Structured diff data

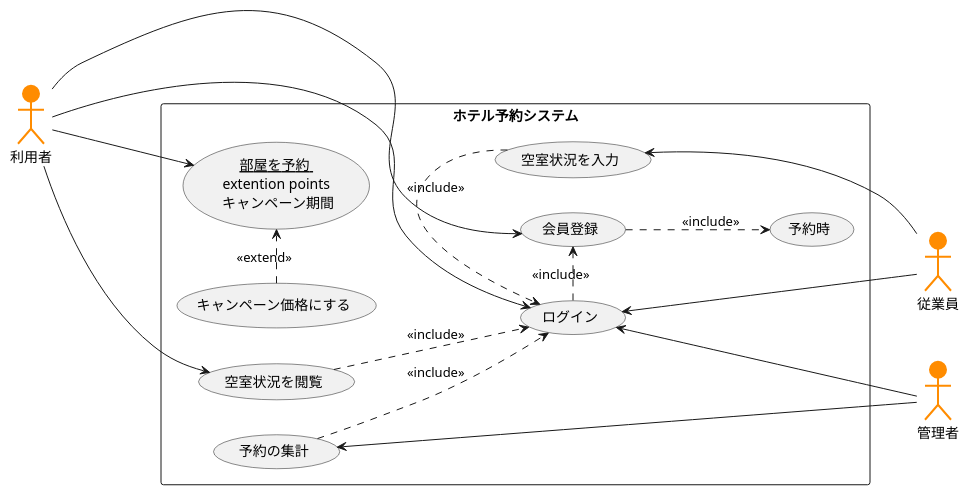
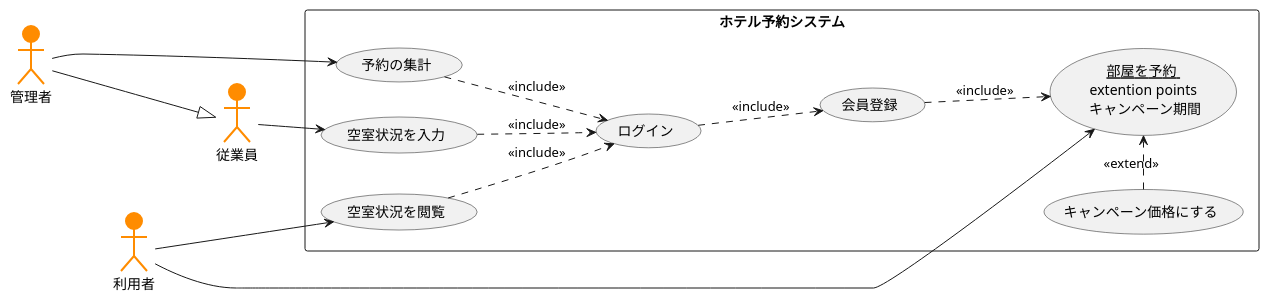
The diagram in 演習2-8_UC_ホテル予約システム.pu (isikawayuto/uml-introduction), drawn with PlantUML before and after one commit.

Commit message:
演習2-8

```diff
--- a/演習2-8_UC_ホテル予約システム.pu
+++ b/演習2-8_UC_ホテル予約システム.pu
@@ -1,30 +1,26 @@
 @startuml ユースケース図
 left to right direction
 actor 利用者 #ff8c00;line:Darkorange;line.bold;
 actor 従業員 #ff8c00;line:Darkorange;line.bold;
 actor 管理者 #ff8c00;line:Darkorange;line.bold;
 rectangle ホテル予約システム{
 usecase 空室状況を閲覧
 usecase (<u>部屋を予約<u> \n extention points \n キャンペーン期間) as input
 usecase 空室状況を入力
 usecase 予約の集計
 usecase 会員登録
 usecase ログイン
 usecase キャンペーン価格にする
-usecase 予約時
 }
 キャンペーン価格にする .> input: <<extend>>
-利用者 --> input
+利用者 ---> input
 利用者 ---> 空室状況を閲覧
 空室状況を閲覧 ..> ログイン: <<include>>
-空室状況を入力 <--- 従業員
-空室状況を入力 .> ログイン: <<include>>
-利用者 --> 会員登録
-利用者 ---> ログイン
-ログイン <-- 従業員
-ログイン <--- 管理者
-ログイン .> 会員登録: <<include>>
-予約の集計 <--- 管理者
+従業員 --> 空室状況を入力
+空室状況を入力 ..> ログイン: <<include>>
+ログイン ..> 会員登録: <<include>>
+管理者 -> 予約の集計
 予約の集計 ..> ログイン: <<include>>
-会員登録 ..> 予約時: <<include>>
+会員登録 ..> input: <<include>>
+管理者 ---|> 従業員
 @enduml
```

Task instructions:
Every line above should be copied exactly; do not carry over the pictures.

Result of this exercise:
The diagram in 演習2-8_UC_ホテル予約システム.pu (isikawayuto/uml-introduction), drawn with PlantUML before and after one commit.

Commit message:
演習2-8

```diff
--- a/演習2-8_UC_ホテル予約システム.pu
+++ b/演習2-8_UC_ホテル予約システム.pu
@@ -1,30 +1,26 @@
 @startuml ユースケース図
 left to right direction
 actor 利用者 #ff8c00;line:Darkorange;line.bold;
 actor 従業員 #ff8c00;line:Darkorange;line.bold;
 actor 管理者 #ff8c00;line:Darkorange;line.bold;
 rectangle ホテル予約システム{
 usecase 空室状況を閲覧
 usecase (<u>部屋を予約<u> \n extention points \n キャンペーン期間) as input
 usecase 空室状況を入力
 usecase 予約の集計
 usecase 会員登録
 usecase ログイン
 usecase キャンペーン価格にする
-usecase 予約時
 }
 キャンペーン価格にする .> input: <<extend>>
-利用者 --> input
+利用者 ---> input
 利用者 ---> 空室状況を閲覧
 空室状況を閲覧 ..> ログイン: <<include>>
-空室状況を入力 <--- 従業員
-空室状況を入力 .> ログイン: <<include>>
-利用者 --> 会員登録
-利用者 ---> ログイン
-ログイン <-- 従業員
-ログイン <--- 管理者
-ログイン .> 会員登録: <<include>>
-予約の集計 <--- 管理者
+従業員 --> 空室状況を入力
+空室状況を入力 ..> ログイン: <<include>>
+ログイン ..> 会員登録: <<include>>
+管理者 -> 予約の集計
 予約の集計 ..> ログイン: <<include>>
-会員登録 ..> 予約時: <<include>>
+会員登録 ..> input: <<include>>
+管理者 ---|> 従業員
 @enduml
```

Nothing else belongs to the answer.